Unidentified, Eliza Hooper, 1828, watercolor on ivory, Smithsonian American Art Museum, Museum purchase, 1972.101
It is not always possible to identify the sitter in a miniature portrait, and research is still being done on some of the works in the Museum’s collection. Miniatures became popular in England during the early 1700s, commissioned by wealthy families on the occasions of births, engagements, weddings, and bereavements. These paintings, elaborately set into lockets or brooches, provided the wearer with a sentimental connection to a loved one. The back of the miniature often revealed a lock of the sitter’s hair, symbolizing affection, commitment, or loss. The daguerreotype, invented in 1839, provided a cheaper, faster alternative, and portrait miniatures grew less popular. At the turn of the twentieth century, with the establishment of the American Society of Miniature Painters, miniatures enjoyed a brief revival.
- On View
- Not on view.
3 1/2 x 2 3/4 in. (8.9 x 7.0 cm) rectangle
- Credit Line
Smithsonian American Art Museum
- Mediums Description
- watercolor on ivory

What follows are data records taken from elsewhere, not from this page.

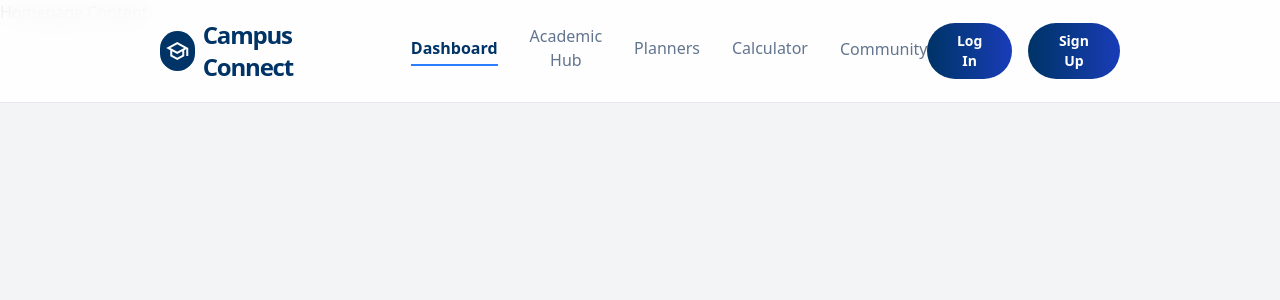
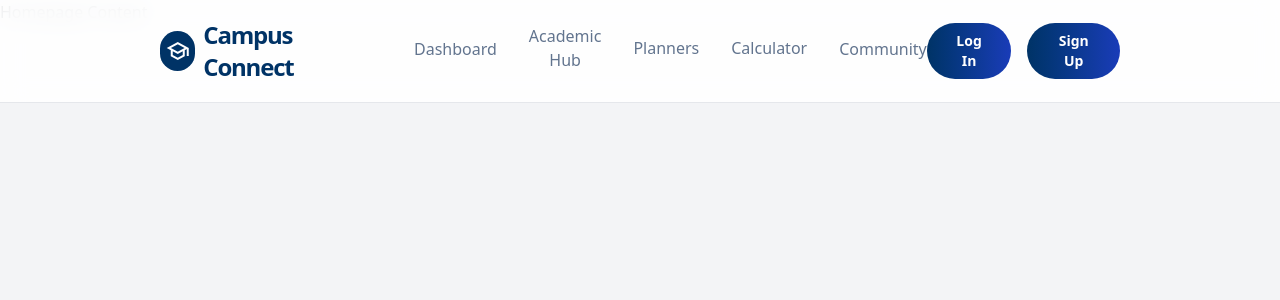
Before and after one commit to Zman008/CampusConnect, a Laravel app: page / in a window 1280 px wide. Shown: the top 300 px of the page. Run offline with Laravel 12, Linux system fonts and the light colour scheme; style sheets or scripts are compiled from the project's sources; parts of the project's set-up code (start-up, migrations or seed data) failed here and were passed over.

Commit message:
changed the dashboard link

```diff
--- a/resources/views/components/layout.blade.php
+++ b/resources/views/components/layout.blade.php
@@ -20,14 +20,16 @@
         <div class="flex justify-between items-center w-full px-8 py-4 max-w-[80%] mx-auto">
             <div class="flex items-center gap-12 text-[#003366]">
                 <span class="text-2xl font-extrabold tracking-tighter flex items-center gap-2"
-                    onclick="window.location.href='/'" style="cursor: pointer;">
+                    onclick="window.location.href='/dashboard'" style="cursor: pointer;"> <!-- পরিবর্তন ১: লোগোতে ক্লিক করলে এখন সরাসরি ড্যাশবোর্ডে যাবে -->
                     <span class="w-10 h-10 bg-[#003366] rounded-full flex items-center justify-center">
                         <span class="material-symbols-outlined text-white font-thin text-xs text-[10px]">school</span>
                     </span>
                     Campus Connect
                 </span>
                 <div class="hidden md:flex items-center gap-8">
-                    <a class="font-bold border-b-2 border-blue-500 pb-1 transition-all" href="/">Dashboard</a>
+                    <!-- পরিবর্তন ২: নিচের লাইনে href="/" বদলে href="/dashboard" করা হয়েছে -->
+                    <!-- কারণ: "/" হলো হোমপেজ (খালি), আর "/dashboard" হলো আপনার আসল কাজের জায়গা -->
+                    <a class="{{ request()->is('dashboard') ? 'font-bold border-b-2 border-blue-500' : 'text-slate-500' }} pb-1 transition-all" href="/dashboard">Dashboard</a>
 
                     <div class="relative group py-2">
                         <button
```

- Portrait female – Hooper, Eliza – waist length
- Object Number
- Linked Open Data
- Linked Open Data URI